“The proportion of mosquitoes infected with West Nile virus is at the highest level ever detected in California,” Chapman said. “Last week, 52 new human cases were reported to CDPH. We expect to see more people become infected as this is the time of year when the risk of infection is the highest.”
So far in 2014, West Nile virus has been detected in 36 California counties. There have been 181 human cases reported to CDPH, a significant increase compared to the 101 cases reported by this time last year. Eight confirmed deaths have been reported to CDPH.
West Nile virus is transmitted to humans and animals by the bite of an infected mosquito. For most people, the risk of serious illness is low. However, some individuals – less than one percent – can develop a serious neurologic illness, such as encephalitis or meningitis. People 50 years of age or older and people with diabetes and/or high blood pressure have the greatest risk of developing serious complications.
CDPH recommends that individuals prevent exposure to mosquito bites and West Nile virus by practicing the “Three Ds:”
DEET – Apply insect repellent containing DEET, picaradin, oil of lemon eucalyptus or IR3535 according to label instructions. Repellents keep the mosquitoes from biting you. DEET can be used safely on infants and children 2 months of age and older.

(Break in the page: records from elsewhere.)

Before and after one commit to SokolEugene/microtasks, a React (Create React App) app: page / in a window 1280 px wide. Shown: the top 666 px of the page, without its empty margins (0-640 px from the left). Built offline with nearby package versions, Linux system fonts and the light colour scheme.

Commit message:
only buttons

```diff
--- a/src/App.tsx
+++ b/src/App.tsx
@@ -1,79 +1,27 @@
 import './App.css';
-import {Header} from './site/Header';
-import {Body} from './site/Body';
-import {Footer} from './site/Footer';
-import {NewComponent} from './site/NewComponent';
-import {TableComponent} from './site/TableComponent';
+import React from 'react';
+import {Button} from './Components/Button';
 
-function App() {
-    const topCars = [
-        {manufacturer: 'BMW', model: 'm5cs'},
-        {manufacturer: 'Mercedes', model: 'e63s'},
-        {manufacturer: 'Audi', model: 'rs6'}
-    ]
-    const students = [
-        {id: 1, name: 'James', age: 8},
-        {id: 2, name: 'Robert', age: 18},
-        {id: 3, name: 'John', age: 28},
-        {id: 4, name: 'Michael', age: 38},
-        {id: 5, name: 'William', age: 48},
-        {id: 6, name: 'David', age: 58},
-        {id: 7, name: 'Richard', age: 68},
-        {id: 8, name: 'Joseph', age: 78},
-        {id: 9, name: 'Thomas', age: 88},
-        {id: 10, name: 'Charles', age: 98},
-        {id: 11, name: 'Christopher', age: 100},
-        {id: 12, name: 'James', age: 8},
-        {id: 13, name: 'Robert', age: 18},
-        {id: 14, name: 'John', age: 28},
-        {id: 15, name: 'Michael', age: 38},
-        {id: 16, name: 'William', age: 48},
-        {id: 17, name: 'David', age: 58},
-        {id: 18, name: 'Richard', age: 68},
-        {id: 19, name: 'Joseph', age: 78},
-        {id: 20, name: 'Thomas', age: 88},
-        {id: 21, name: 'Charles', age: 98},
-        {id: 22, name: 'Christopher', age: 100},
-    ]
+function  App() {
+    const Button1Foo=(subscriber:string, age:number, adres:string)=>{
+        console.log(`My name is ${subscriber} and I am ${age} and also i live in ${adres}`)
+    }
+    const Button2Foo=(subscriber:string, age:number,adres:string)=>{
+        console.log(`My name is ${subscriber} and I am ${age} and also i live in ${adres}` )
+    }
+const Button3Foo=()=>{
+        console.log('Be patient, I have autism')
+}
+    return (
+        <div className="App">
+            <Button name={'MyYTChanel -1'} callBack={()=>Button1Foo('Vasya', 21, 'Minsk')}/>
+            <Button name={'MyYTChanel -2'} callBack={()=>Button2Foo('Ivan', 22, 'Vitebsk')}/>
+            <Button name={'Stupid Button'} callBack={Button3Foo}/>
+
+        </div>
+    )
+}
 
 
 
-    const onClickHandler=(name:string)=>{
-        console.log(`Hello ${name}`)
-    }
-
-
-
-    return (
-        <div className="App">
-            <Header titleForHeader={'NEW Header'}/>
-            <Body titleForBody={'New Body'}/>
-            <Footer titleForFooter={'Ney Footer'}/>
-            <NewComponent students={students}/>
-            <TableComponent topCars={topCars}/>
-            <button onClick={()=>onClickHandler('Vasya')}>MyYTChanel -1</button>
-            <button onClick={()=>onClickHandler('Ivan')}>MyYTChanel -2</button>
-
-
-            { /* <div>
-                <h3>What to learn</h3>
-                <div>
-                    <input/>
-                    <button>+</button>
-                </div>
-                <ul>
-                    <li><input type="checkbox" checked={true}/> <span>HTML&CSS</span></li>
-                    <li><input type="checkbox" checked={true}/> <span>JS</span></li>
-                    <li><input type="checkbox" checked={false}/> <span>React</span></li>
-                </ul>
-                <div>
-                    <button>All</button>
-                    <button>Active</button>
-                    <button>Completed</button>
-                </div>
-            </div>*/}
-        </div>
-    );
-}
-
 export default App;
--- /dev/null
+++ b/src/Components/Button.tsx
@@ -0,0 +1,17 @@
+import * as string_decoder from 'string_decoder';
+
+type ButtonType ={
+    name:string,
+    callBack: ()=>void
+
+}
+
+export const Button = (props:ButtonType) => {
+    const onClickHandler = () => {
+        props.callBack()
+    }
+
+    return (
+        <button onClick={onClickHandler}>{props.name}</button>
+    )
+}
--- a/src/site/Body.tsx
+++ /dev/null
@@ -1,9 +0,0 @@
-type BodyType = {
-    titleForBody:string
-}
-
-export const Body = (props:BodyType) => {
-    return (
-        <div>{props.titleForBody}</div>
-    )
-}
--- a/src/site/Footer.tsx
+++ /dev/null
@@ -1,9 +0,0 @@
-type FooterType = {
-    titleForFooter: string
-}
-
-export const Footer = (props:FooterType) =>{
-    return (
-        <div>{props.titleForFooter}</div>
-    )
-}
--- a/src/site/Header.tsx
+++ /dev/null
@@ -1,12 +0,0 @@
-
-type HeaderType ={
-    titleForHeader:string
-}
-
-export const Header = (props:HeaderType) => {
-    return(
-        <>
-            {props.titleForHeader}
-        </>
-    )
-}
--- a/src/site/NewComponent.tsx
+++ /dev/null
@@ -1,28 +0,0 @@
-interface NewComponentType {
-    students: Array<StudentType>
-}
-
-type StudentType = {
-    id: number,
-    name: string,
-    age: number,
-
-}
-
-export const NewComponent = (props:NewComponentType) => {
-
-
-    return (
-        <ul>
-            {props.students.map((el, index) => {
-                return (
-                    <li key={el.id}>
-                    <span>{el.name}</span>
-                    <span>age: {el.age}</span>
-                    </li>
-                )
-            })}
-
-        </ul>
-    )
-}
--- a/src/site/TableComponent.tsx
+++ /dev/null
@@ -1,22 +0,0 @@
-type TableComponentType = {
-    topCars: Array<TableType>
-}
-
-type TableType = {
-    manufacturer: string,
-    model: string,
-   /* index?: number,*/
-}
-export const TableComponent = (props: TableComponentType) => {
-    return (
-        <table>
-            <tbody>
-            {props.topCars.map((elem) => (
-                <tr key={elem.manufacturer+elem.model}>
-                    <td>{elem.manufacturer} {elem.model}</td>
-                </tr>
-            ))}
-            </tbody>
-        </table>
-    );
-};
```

DAWN AND DUSK – Mosquitoes bite in the early morning and evening so it is important to wear protective clothing and repellent if outside during these times. Make sure that your doors and windows have tight-fitting screens to keep out mosquitoes. Repair or replace screens with tears or holes.
DRAIN – Mosquitoes lay their eggs on standing water. Eliminate all sources of standing water on your property, including flower pots, old car tires, and buckets. If you know of a swimming pool that is not being properly maintained, please contact your local mosquito and vector control agency.
California’s West Nile virus website includes the latest information on West Nile virus activity in the state. Californians are encouraged to report all dead birds on the website or by calling toll-free 1-877-WNV-BIRD (968-2473).■